Is the Owner or Contractor Responsible for Hazardous Materials Encountered on a Construction Site?

By AIA Contract Documents

December 20, 2022

The short answer is that typically the Owner is responsible for dealing with hazardous materials encountered on site. The primary justification for this allocation of risk is that the Owner, through its acquisition of the property and/or on-going ownership of the property, has had the unique opportunity to investigate the site and determine if there were any hazardous material present. Additionally, because identification and remediation of hazardous materials requires special procedures, equipment, and licensing, it is inappropriate for a typical construction contractor to bear responsibility for identifying and handling hazardous materials.

Accordingly, it is useful for a contractor to understand the typical scope of the owner’s responsibility.

  • The owner should disclose to the contractor as part of the contract documents any hazardous materials known to be on site.
  • In some instances, where hazardous materials are known to be on-site, the owner must disclose their existence to the contractor and will often include certain requirements in the contract documents related to those hazardous materials. If that is the case, the contractor should make sure its teams are aware of these requirements and remain in compliance with them.
  • For unknown hazardous materials encountered on site, once notified by the contractor of their existence, the owner must identify and render harmless any such hazardous materials.
  • To the extent the contractor incurred additional costs related shut down, delay and restart of the work in the affected areas, the owner should absorb those costs as a change order in favor of the contractor.
  • If the contractor, while performing the required work and without negligence on its part, incurs any remediation costs related to hazardous materials because a governmental agency finds the contractor liable, the owner shall reimburse the contractor for such costs.
  • If the project is delayed, the owner should also agree to an equitable adjustment in the contract time.
  • The owner should indemnify the contractor (as well as any other project participants) that were injured or otherwise harmed by hazardous materials not rendered harmless. This would include indemnification for any fines levied against the contractor by any regulatory agency.

The owner’s responsibilities related to hazardous materials, however, are not unlimited. For example, the owner will not be responsible for hazardous materials the contractor (or anyone working for the contractor) brings on site, so long as those materials were not required by the contract documents. Further, for those hazardous materials brought on site that are required by the contract documents, the owner will not be responsible to the extent of the contractor’s fault or negligence.

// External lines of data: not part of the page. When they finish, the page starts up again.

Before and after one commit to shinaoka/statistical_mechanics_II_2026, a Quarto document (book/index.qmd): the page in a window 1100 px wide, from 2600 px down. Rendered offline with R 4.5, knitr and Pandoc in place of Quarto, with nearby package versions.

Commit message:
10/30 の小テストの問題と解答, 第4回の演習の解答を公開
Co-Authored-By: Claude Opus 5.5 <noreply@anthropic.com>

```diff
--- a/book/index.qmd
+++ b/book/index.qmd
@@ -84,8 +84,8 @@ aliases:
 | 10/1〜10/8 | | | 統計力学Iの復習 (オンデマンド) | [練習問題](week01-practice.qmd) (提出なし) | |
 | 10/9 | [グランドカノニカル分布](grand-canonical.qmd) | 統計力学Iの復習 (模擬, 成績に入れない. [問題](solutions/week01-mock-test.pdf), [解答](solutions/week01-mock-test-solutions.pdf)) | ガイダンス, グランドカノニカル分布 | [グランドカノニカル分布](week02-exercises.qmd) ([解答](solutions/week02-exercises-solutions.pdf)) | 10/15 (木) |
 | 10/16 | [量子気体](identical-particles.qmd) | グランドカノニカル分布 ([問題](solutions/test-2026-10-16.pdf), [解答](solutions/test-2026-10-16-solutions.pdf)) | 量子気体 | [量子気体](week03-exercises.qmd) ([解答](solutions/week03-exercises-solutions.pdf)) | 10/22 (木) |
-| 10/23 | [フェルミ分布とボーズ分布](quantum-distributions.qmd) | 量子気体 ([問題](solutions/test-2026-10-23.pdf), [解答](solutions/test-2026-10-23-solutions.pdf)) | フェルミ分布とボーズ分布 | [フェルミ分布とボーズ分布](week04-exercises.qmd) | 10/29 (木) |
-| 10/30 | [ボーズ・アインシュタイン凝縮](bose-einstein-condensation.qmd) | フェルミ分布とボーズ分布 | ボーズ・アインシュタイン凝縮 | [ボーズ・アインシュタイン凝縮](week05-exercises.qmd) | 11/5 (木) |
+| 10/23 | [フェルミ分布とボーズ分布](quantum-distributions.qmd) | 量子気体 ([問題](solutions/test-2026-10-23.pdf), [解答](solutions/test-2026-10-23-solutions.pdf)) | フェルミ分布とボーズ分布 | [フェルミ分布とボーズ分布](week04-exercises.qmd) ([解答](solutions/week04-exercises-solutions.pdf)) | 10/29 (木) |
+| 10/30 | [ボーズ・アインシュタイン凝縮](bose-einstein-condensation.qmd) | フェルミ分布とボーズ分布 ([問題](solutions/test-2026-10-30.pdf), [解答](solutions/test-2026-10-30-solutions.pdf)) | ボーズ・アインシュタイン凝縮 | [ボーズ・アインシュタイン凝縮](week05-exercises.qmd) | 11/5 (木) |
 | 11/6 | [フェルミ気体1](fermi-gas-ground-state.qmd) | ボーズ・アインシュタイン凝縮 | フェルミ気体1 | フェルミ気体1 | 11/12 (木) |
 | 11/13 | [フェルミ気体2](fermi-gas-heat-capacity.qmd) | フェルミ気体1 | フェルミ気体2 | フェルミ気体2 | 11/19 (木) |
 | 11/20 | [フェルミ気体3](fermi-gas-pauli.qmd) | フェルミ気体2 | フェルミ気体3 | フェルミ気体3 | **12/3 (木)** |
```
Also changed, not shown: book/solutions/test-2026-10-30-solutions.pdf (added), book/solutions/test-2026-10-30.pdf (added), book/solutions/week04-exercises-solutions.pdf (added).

For a full understanding of the rights and responsibilities of the contractor and owner relative to hazardous materials, please see Section 10.3 of A201- 2017 General Conditions of the Contract for Construction.

AIA Contract Documents has provided this article for general informational purposes only. The information provided is not legal opinion or legal advice and does not create an attorney-client relationship of any kind. This article is also not intended to provide guidance as to how project parties should interpret their specific contracts or resolve contract disputes, as those decisions will need to be made in consultation with legal counsel, insurance counsel, and other professionals, and based upon a multitude of factors.